As I learned about the Reys' story, and started to think about how I was going to retell it, it was natural for me to look to them. I always wondered, as someone that kind of fell in love with who the Reys were, ‘How would the Reys have told their own story?' In doing that, it really became impossible to imagine this film without some animation, especially during the parts when Margret and Hans are speaking, telling us their own story. We basically tried to recreate the style that they’re known for, and the world they created. It’s them on bicycles fleeing, it's them in certain moments in their life, whether they're getting married or on the road. It just made sense to me.

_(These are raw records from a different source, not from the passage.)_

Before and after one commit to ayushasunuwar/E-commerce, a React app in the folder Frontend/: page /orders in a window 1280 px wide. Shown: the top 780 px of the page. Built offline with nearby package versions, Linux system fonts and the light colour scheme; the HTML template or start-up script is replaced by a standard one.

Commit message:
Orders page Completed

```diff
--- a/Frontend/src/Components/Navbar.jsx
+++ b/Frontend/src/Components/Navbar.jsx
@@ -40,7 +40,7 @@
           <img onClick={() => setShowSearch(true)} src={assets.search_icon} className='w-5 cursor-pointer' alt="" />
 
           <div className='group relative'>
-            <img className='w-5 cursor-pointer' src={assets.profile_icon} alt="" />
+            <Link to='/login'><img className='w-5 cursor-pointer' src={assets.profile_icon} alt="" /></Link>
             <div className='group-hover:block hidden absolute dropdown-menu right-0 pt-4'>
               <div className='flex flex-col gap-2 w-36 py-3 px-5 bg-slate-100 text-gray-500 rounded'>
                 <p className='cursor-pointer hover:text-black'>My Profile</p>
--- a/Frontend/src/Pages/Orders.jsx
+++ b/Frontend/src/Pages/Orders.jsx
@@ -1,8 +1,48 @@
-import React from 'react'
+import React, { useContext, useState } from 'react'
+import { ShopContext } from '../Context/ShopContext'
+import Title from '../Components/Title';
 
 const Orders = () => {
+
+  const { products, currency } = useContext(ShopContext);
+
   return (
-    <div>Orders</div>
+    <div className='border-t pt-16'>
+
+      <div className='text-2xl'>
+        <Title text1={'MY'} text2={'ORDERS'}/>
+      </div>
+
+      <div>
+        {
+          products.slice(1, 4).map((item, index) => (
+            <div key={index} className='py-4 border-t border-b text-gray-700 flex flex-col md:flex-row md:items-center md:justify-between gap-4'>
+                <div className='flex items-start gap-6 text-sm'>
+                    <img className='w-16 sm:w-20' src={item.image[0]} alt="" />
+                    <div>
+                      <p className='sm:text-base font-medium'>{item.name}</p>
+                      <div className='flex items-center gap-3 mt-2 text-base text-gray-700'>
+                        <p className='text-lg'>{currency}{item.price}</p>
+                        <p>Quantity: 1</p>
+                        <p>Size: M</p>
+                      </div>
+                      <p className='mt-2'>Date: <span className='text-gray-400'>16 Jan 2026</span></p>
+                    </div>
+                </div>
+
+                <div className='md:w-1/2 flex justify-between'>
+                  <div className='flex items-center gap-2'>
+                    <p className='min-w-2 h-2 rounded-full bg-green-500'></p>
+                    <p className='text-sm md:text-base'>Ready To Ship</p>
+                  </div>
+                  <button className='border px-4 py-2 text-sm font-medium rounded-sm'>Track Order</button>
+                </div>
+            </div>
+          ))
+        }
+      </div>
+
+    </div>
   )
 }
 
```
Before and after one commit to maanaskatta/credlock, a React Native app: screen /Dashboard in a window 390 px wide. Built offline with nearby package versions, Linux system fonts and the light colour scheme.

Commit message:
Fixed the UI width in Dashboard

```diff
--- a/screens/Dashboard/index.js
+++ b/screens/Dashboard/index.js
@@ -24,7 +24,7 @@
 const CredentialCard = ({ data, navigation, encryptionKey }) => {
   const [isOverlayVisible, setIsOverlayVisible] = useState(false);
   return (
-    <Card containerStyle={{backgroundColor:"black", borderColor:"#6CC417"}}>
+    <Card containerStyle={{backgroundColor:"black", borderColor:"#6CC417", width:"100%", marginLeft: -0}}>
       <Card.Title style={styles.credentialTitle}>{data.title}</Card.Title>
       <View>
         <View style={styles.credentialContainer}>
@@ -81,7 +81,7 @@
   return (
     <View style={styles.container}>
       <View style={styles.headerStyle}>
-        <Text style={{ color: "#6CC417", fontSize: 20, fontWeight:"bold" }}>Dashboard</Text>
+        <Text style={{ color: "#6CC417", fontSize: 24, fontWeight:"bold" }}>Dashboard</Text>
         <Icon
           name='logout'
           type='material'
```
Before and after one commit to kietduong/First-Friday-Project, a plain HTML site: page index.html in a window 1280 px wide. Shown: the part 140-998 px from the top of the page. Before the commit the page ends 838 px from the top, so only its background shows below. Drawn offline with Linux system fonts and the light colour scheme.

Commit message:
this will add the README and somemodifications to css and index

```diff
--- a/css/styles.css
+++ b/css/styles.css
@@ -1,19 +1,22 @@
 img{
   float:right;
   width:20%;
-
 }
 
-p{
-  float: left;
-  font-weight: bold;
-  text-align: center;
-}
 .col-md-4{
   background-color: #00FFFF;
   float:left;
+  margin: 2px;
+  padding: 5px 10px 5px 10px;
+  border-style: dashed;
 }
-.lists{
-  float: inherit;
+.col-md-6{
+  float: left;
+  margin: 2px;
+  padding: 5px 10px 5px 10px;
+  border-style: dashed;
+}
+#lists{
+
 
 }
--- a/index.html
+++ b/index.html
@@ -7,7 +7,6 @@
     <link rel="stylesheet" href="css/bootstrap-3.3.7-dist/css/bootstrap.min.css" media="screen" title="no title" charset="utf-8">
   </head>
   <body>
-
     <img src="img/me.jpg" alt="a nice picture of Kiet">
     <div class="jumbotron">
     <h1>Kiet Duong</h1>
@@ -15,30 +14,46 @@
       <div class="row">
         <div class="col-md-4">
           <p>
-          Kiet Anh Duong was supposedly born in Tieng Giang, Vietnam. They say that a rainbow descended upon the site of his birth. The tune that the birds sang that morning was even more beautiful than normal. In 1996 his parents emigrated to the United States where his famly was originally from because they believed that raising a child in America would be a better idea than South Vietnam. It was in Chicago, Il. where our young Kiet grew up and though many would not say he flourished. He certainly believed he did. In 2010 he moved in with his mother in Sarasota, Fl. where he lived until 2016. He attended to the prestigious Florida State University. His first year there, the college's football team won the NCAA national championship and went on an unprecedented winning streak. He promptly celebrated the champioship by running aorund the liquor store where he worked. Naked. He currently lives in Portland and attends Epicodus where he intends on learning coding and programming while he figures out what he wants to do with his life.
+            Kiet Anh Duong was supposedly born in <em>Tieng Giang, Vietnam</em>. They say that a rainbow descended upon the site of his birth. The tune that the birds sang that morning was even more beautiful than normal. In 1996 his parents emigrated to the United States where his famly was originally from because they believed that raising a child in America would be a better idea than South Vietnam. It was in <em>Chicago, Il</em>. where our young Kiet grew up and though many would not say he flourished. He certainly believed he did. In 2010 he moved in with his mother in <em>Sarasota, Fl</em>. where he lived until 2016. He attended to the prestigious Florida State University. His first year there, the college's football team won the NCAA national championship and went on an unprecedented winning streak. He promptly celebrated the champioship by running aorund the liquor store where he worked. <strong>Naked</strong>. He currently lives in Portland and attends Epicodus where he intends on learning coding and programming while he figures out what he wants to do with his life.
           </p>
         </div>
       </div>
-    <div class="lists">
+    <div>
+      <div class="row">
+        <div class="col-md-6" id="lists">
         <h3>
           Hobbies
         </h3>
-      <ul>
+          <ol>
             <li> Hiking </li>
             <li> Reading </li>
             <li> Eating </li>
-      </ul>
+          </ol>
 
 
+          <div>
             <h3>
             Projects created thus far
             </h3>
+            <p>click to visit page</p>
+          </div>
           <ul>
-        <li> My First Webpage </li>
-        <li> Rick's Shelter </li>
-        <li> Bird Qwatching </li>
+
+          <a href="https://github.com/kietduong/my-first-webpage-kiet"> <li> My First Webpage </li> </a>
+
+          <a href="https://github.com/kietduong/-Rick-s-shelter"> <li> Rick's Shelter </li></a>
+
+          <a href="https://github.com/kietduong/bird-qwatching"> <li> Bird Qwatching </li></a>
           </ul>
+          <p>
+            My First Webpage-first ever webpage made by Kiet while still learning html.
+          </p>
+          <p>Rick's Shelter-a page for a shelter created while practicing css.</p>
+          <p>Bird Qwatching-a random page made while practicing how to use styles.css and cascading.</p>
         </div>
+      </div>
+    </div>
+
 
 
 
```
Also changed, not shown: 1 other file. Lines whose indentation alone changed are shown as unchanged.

I'm working with this amazing animator called Jacob Kafka, who I went to NYU film school with. He's been diligently working on this, pretty much by himself for two years now. We get some help here and there, but if he were to do this all on his own, it would take about four or five more years, which is why we're trying to raise the funds to get a team in place. All the ideas are there, it’s just such a great undertaking. I believe it’s something like 15,000 hand-drawn drawings have to get done.
I hope that the Reys would approve. Were trying to tell a story that is sometimes quite dark, through a whimsical positive approach, the way I think they would have told it.
With roughly $115,000 left to go in the campaign, are you guys feeling confident?
This is my first Kickstarter or crowdfunding campaign of any sort, and obviously it's a huge undertaking. I didn’t really know what to expect from these 30 days—it’s definitely been a rollercoaster. Once the page launched, the first day was great, and then there was a lull, and then now in the past three or four days it really kicked into next gear. Just like the filmmaking itself, the Kickstarter campaign has been quite an adventure. I’m feeling really good about it, though. I think we’re just going to continue to build momentum. We have a few more announcements were going to make that will hopefully keep the momentum going. I was at Hot Docs, the documentary film Festival in Toronto, in May, pitching my Curious George film for the first time, and that’s when I really learned, having met people from Kickstarter and other crowdfunding platforms, how far it's come. I learned more about not just the funds that are being raised, but the overall impact that crowdfunding can have on a project. You’re basically finding your audience before your film is done, and these people are engaging with you, waiting for your project to be done. That’s been crazy. I’ve been doing this for over two years, basically myself and a really small group of really dedicated filmmaker friends, people I went to school with. And now, all of a sudden, the world knows what we’ve been up to.